The day was wearing on, and the gates for the petting zoo opened at 4:30, two and a half hours before the game. Rather than make my way to Nationals Park directly, I went west along G Street which took me past Christ Episcopal Church, an historic church which John Adams and Thomas Jefferson attended and of which John Philip Sousa was a member. I also suspect, but could not prove, that my great-great-grandfather attended there; he and his family lived in the area and, despite its name, Congressional Cemetery was and still is affiliated with this church, which could be why he’s buried there.
Unfortunately, the petting zoo was cancelled.
The @nationals have cancelled the petting zoo. I am crushed.
— Allyn Gibson (@allyngibson) August 27, 2015
I had so been looking forward to the Pet Day Petting Zoo. That, more than the Pet Day Calendar (which is nice, and I didn’t notice anyone else with one), was why I bought the special Pet Day ticket for the game and took off a day from work to come down to DC. A “mental health day,” I called it.
I live in an apartment complex that doesn’t allow pets. (I could move, but I’d leave Pennsylvania — and my job — entirely if I did. A little move isn’t worth it to me to just have a cat.) The thought of baby goats and sheep and kittens and puppies made me happy. And the previous forty-eight hours (Tuesday and Wednesday) were unsettling; my old high school in West Virginia witnessed an armed hostage situation (which, thankfully, ended with no bloodshed) on Tuesday, and I don’t need to mention what happened near Roanoke on Wednesday. By Wednesday night, I felt the weight of psychic distress bearing down on me, and the petting zoo I was certain would be a welcome release.
Sadly, it wasn’t to be. The deejay in center field was not as exciting.
Things happen and plans fall through. Let me be clear, I’m not blaming the Nationals for this at all; the reasons were almost certainly outside their control. The best-laid plans sometimes just don’t happen. I know that.
That doesn’t mean I didn’t feel crushed.
Still, there was a baseball game to enjoy — the Nationals and the San Diego Padres.
I tried the Samuel Adams Nats Anniversary IPA. I have to be honest, I wasn’t a fan. I don’t enjoy IPAs a lot. Give me a stout or a porter any day. I also had a frozen margarita tube, so by the time of first pitch I wasn’t feeling a lot of pain.
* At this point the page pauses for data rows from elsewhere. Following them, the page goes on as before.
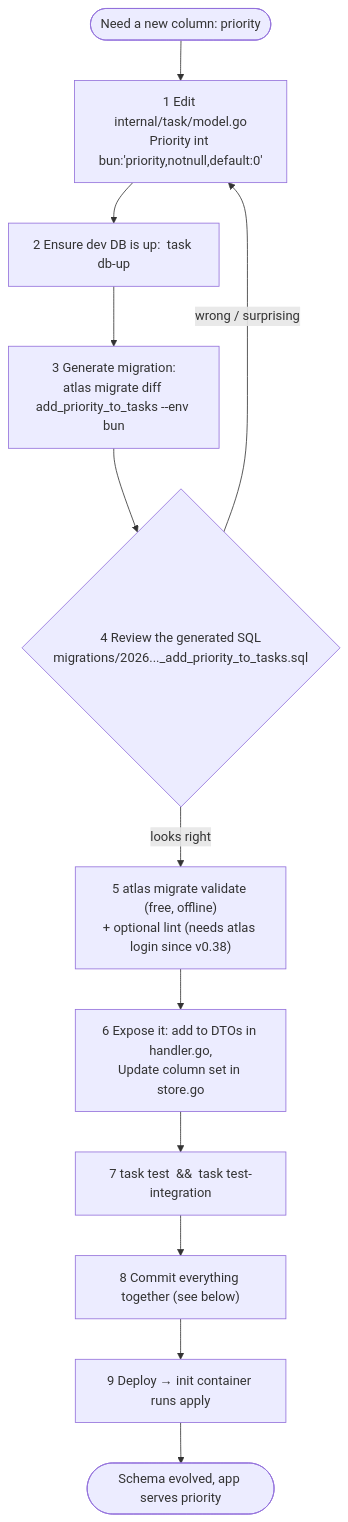
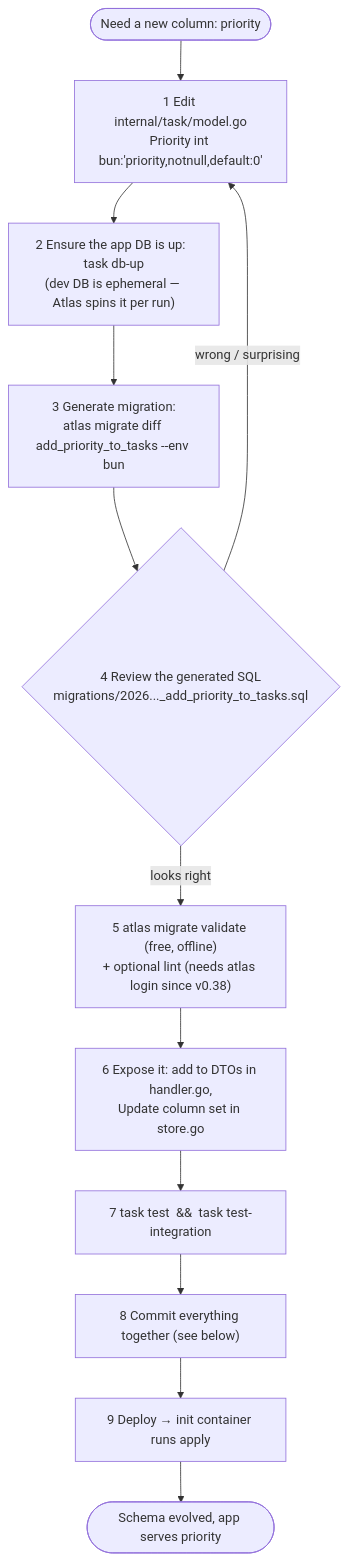
One commit to akshayvadher/bun-atlas changed the fourth of 8 diagrams in docs/migrations-guide.md. Above: the diagram before and after it, drawn with Mermaid. The commit also changed other lines of this file and 5 other files, not shown here.

First line of the commit message:
chore: use ephemeral docker:// dev DB via podman; document the fallback

````diff
--- a/docs/migrations-guide.md
+++ b/docs/migrations-guide.md
@@ -170,14 +204,14 @@
 ```mermaid
 flowchart TD
     S(["Need a new column: priority"]) --> E["1 Edit internal/task/model.go<br/>Priority int bun:'priority,notnull,default:0'"]
-    E --> U["2 Ensure dev DB is up:  task db-up"]
+    E --> U["2 Ensure the app DB is up:  task db-up<br/>(dev DB is ephemeral — Atlas spins it per run)"]
     U --> D["3 Generate migration:<br/>atlas migrate diff add_priority_to_tasks --env bun"]
     D --> R{"4 Review the generated SQL<br/>migrations/2026..._add_priority_to_tasks.sql"}
     R -->|wrong / surprising| E
     R -->|looks right| L["5 atlas migrate validate (free, offline)<br/>+ optional lint (needs atlas login since v0.38)"]
     L --> AC["6 Expose it: add to DTOs in handler.go,<br/>Update column set in store.go"]
     AC --> T["7 task test  &&  task test-integration"]
     T --> C["8 Commit everything together (see below)"]
     C --> AP["9 Deploy → init container runs apply"]
     AP --> Z(["Schema evolved, app serves priority"])
 ```
````
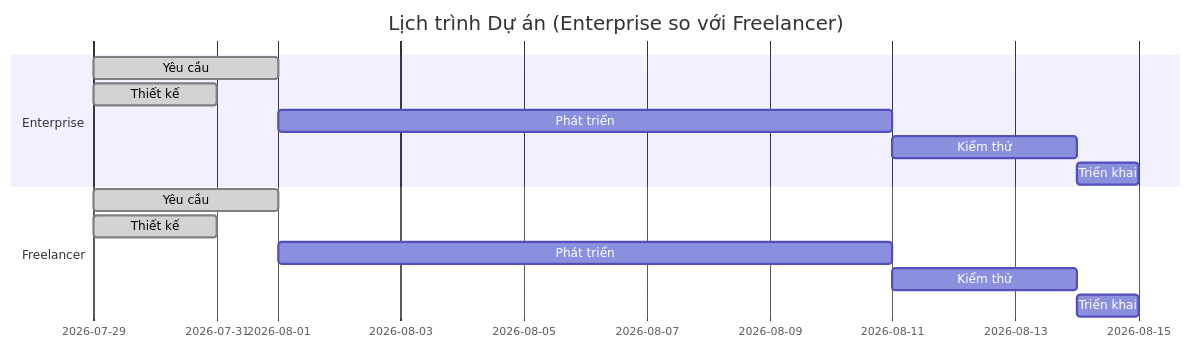
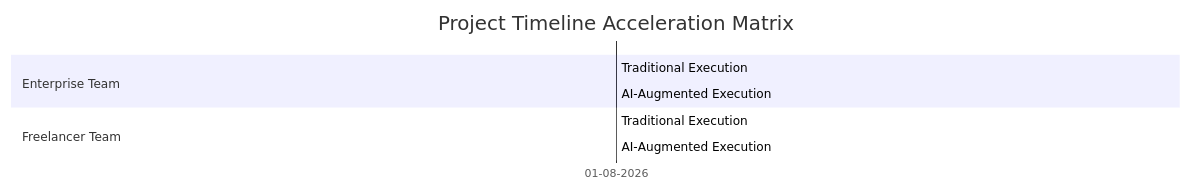
Before and after one commit to hainguyen81/ai-scraper: the second of 3 diagrams in sources/output/estimation/estimation.md, drawn with Mermaid. The commit also changed other lines of this file and 1 other file, not shown here.

````diff
--- a/sources/output/estimation/estimation.md
+++ b/sources/output/estimation/estimation.md
@@ -167,17 +111,14 @@
 ```mermaid
 gantt
-    title Lịch trình Dự án (Enterprise so với Freelancer)
+    title Project Timeline Acceleration Matrix
     dateFormat  YYYY-MM-DD
-    section Enterprise
-    Yêu cầu                :done, req, 2026-07-29, 3d
-    Thiết kế               :done, des, 2026-07-29, 2d
-    Phát triển            :dev, 2026-08-01, 10d
-    Kiểm thử                :test, 2026-08-11, 3d
-    Triển khai              :deploy, 2026-08-14, 1d
-    section Freelancer
-    Yêu cầu                :done, req, 2026-07-29, 3d
-    Thiết kế               :done, des, 2026-07-29, 2d
-    Phát triển            :dev, 2026-08-01, 10d
-    Kiểm thử                :test, 2026-08-11, 3d
-    Triển khai              :deploy, 2026-08-14, 1d
+    axisFormat %d-%m-%Y
+    
+    section Enterprise Team
+    Traditional Execution :ent_trad, 2026-08-01, 8
+    AI‑Augmented Execution :ent_ai, after ent_trad, 4
+    
+    section Freelancer Team
+    Traditional Execution :free_trad, 2026-08-01, 8.3
+    AI‑Augmented Execution :free_ai, after free_trad, 5
 ```
````
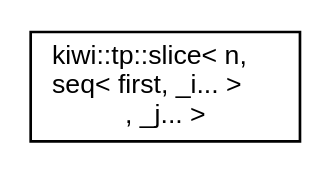
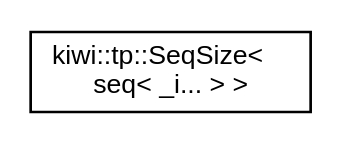
One commit to bab2min/Kiwi changed the diagram in inherit_graph_60.dot. Above: the diagram before and after it, drawn with Graphviz. The commit also changed 167 other files, not shown here.

```diff
--- a/inherit_graph_60.dot
+++ b/inherit_graph_60.dot
@@ -1,8 +1,8 @@
 digraph "Graphical Class Hierarchy"
 {
  // LATEX_PDF_SIZE
   edge [fontname="Helvetica",fontsize="10",labelfontname="Helvetica",labelfontsize="10"];
   node [fontname="Helvetica",fontsize="10",shape=record];
   rankdir="LR";
-  Node0 [label="kiwi::tp::slice\< n,\l seq\< first, _i... \>\l, _j... \>",height=0.2,width=0.4,color="black", fillcolor="white", style="filled",URL="$structkiwi_1_1tp_1_1slice_3_01n_00_01seq_3_01first_00_01__i_8_8_8_01_4_00_01__j_8_8_8_01_4.html",tooltip=" "];
+  Node0 [label="kiwi::tp::SeqSize\<\l seq\< _i... \> \>",height=0.2,width=0.4,color="black", fillcolor="white", style="filled",URL="$structkiwi_1_1tp_1_1SeqSize_3_01seq_3_01__i_8_8_8_01_4_01_4.html",tooltip=" "];
 }
```
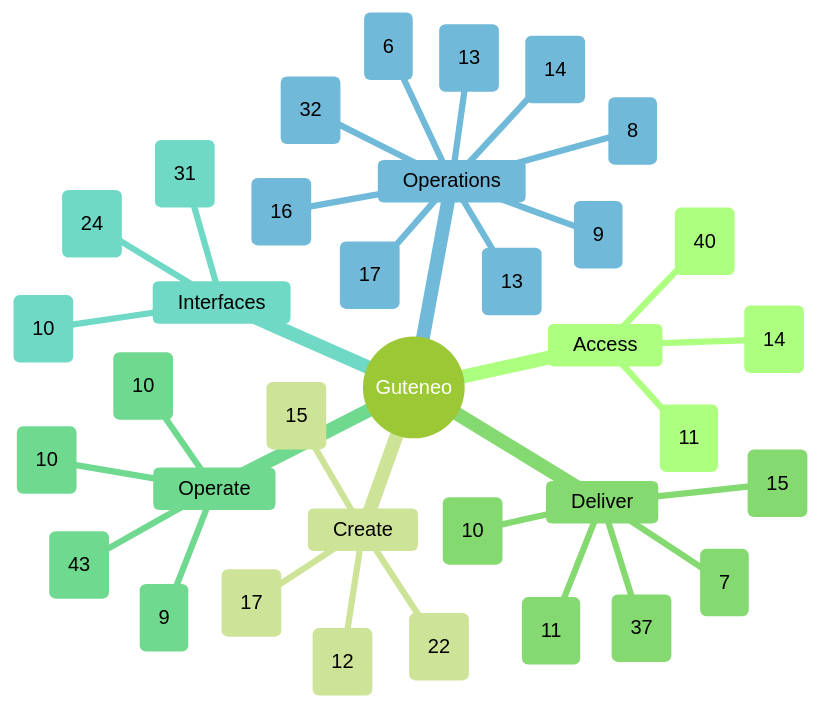
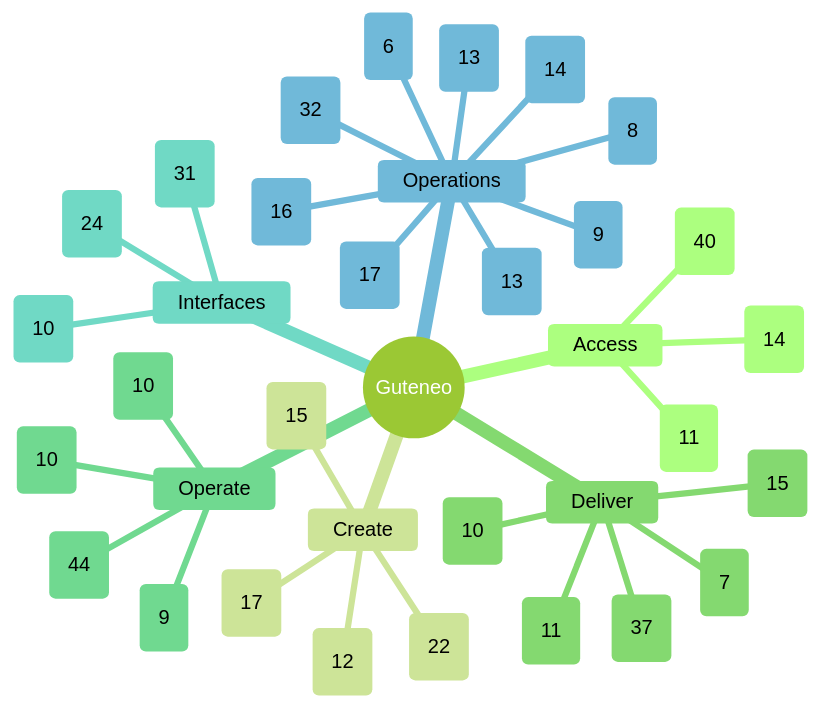
Before and after one commit to nclsppr/guteneo: the diagram in docs/FEATURE_MAP.md, drawn with Mermaid (forest theme). The commit also changed other lines of this file and 31 other files, not shown here.

````diff
--- a/docs/FEATURE_MAP.md
+++ b/docs/FEATURE_MAP.md
@@ -13,38 +13,38 @@
 ```mermaid
 mindmap
   root((Guteneo))
     Access
       Access and identity (40)
       Team and responsibilities (11)
       Workspace administration and reports (14)
     Create
       Documents and protection (22)
       Template studio (15)
       Data and mappings (12)
       PDF generation and distribution (17)
     Deliver
       Fax (10)
       Postal mail (11)
       Email and protected links (15)
       Sensitive distribution and personal documents (37)
       Dispatch dry run (7)
     Operate
       Campaigns and tracking (9)
       Credits and billing (10)
-      Workspace layout and browser appearance (43)
+      Workspace layout and browser appearance (44)
       PDF verification (10)
     Interfaces
       Assistants and API (31)
       iPhone and iPad (10)
       Public pages, languages and appearance (24)
     Operations
       Reviewer OAuth qualification (9)
       Operations and reliability (32)
       Belvédère platform oversight (14)
       Public service status (16)
       Engineering documentation (13)
       Codex Cloud development (8)
       Continuous reviewer preparation (6)
       Automatic fax tariff maintenance (13)
       Consumed provider freshness and preventive deadline actions (17)
 ```
````
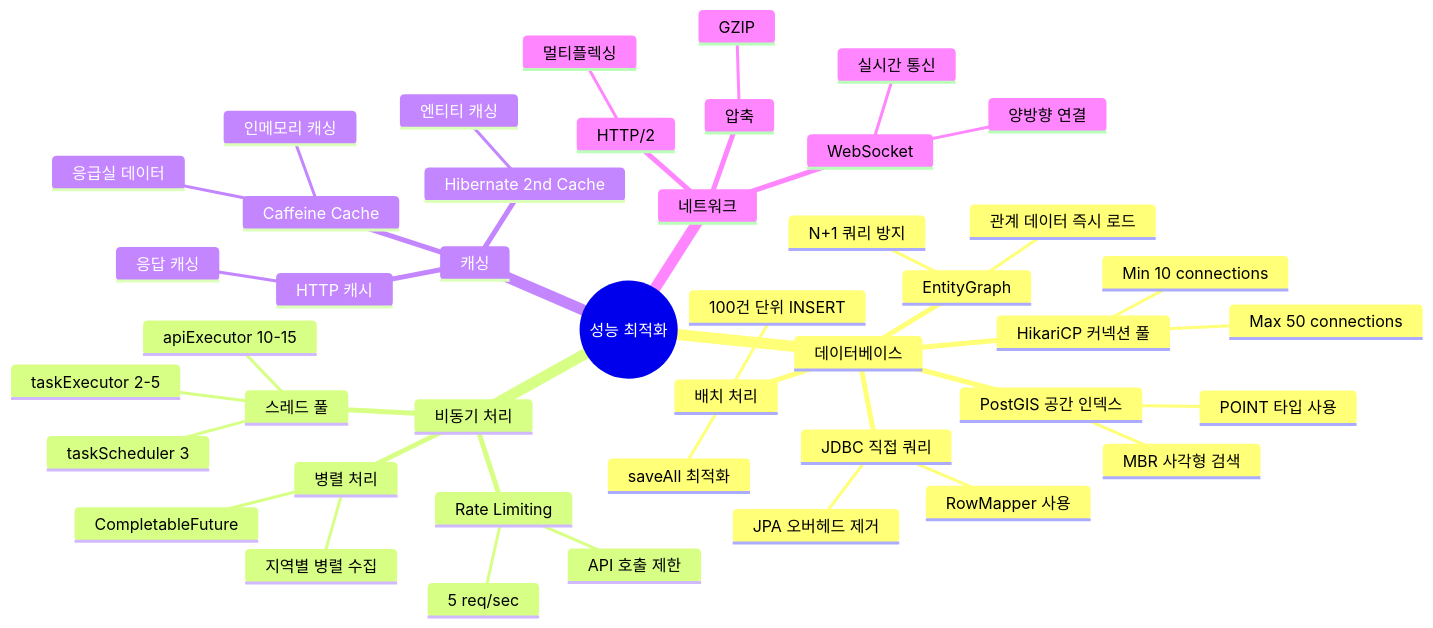
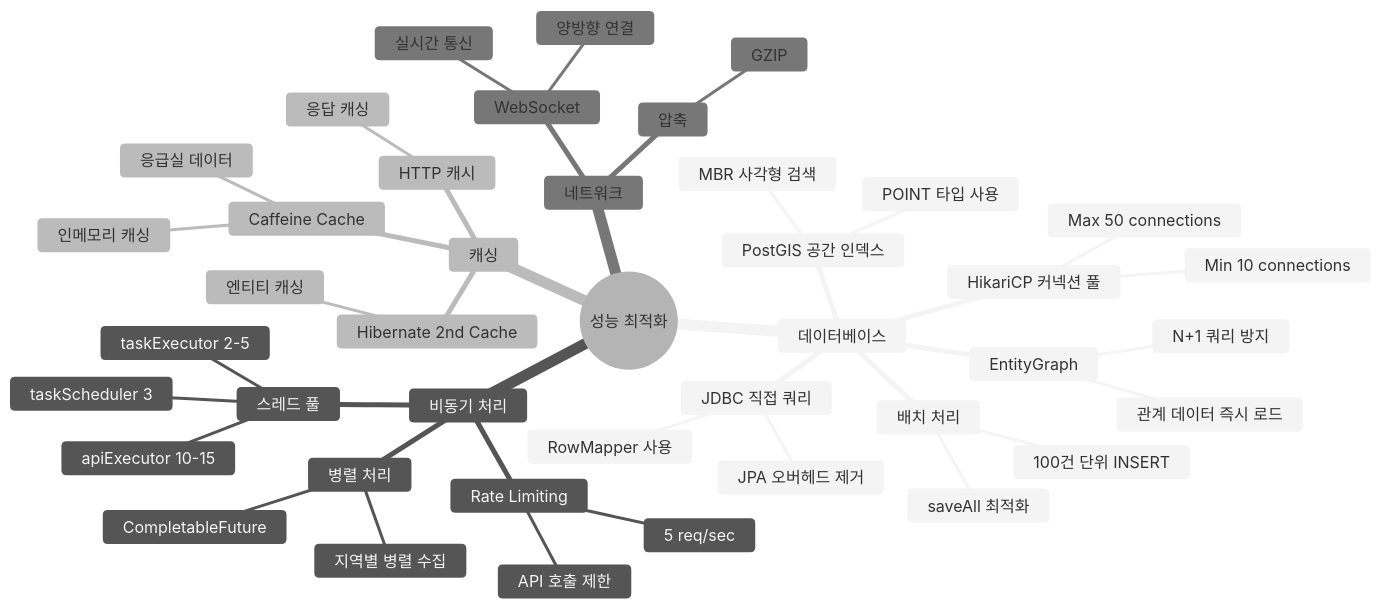
The ninth of 12 diagrams in SW_ARCHITECTURE_FLOWCHART.md (medical-info-hub/hospitalInfoProject-backend), drawn with Mermaid before and after one commit. The commit also changed other lines of this file, not shown here.

````diff
--- a/SW_ARCHITECTURE_FLOWCHART.md
+++ b/SW_ARCHITECTURE_FLOWCHART.md
@@ -552,47 +666,46 @@
 ```mermaid
+%%{init: {'theme':'neutral'}}%%
 mindmap
   root((성능 최적화))
     데이터베이스
       HikariCP 커넥션 풀
         Max 50 connections
         Min 10 connections
       JDBC 직접 쿼리
         JPA 오버헤드 제거
         RowMapper 사용
       배치 처리
         100건 단위 INSERT
         saveAll 최적화
       EntityGraph
         N+1 쿼리 방지
         관계 데이터 즉시 로드
       PostGIS 공간 인덱스
         POINT 타입 사용
         MBR 사각형 검색
     비동기 처리
       스레드 풀
         apiExecutor 10-15
         taskExecutor 2-5
         taskScheduler 3
       병렬 처리
         지역별 병렬 수집
         CompletableFuture
       Rate Limiting
         5 req/sec
         API 호출 제한
     캐싱
       Caffeine Cache
         응급실 데이터
         인메모리 캐싱
       Hibernate 2nd Cache
         엔티티 캐싱
       HTTP 캐시
         응답 캐싱
     네트워크
       WebSocket
         실시간 통신
         양방향 연결
-      HTTP/2
-        멀티플렉싱
       압축
         GZIP
 ```
````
As the game started, I took notes as I do. I don’t know how to fill out a scorecard, so I have a different notetaking system that works for me, which breaks the game down pitch by pitch.
The crowd continued to arrive into the third inning, and then around the seventh inning the crowd started to leave. By the end of the game, there weren’t many people left in my section; the last people in my row left in the top of the 8th.
The game was notable for the various defensive shifts the Nationals had to make due to injury. Yunel Escobar was hit by a pitch and left the game, which shifted Anthony Rendon to third and brought in Danny Espinosa to play second. Then when Michael Taylor ran into the outfield wall and banged his knee, Taylor was replaced by Bryce Harper in center, Jayson Werth moved from left to right, Epinosa moved to left, and Trea Turner came in to play second.
The Nationals won, 4-2. Jonathan Papelbon came in for the save with a three run lead, walked the first batter, balked him to second, and gave up a ground ball single to bring in a run. Then he got the final out, and it was time for Happy Handshakes!
After that, there’s nothing to tell. A short walk to the Navy Yards Metro station, a drive from Greenbelt back to York, and then to bed.
A good day was had. It was a lovely day in the District, not too hot, not too humid. I walked a lot, and I have lovely tan lines at my ankles. I should do more days like this.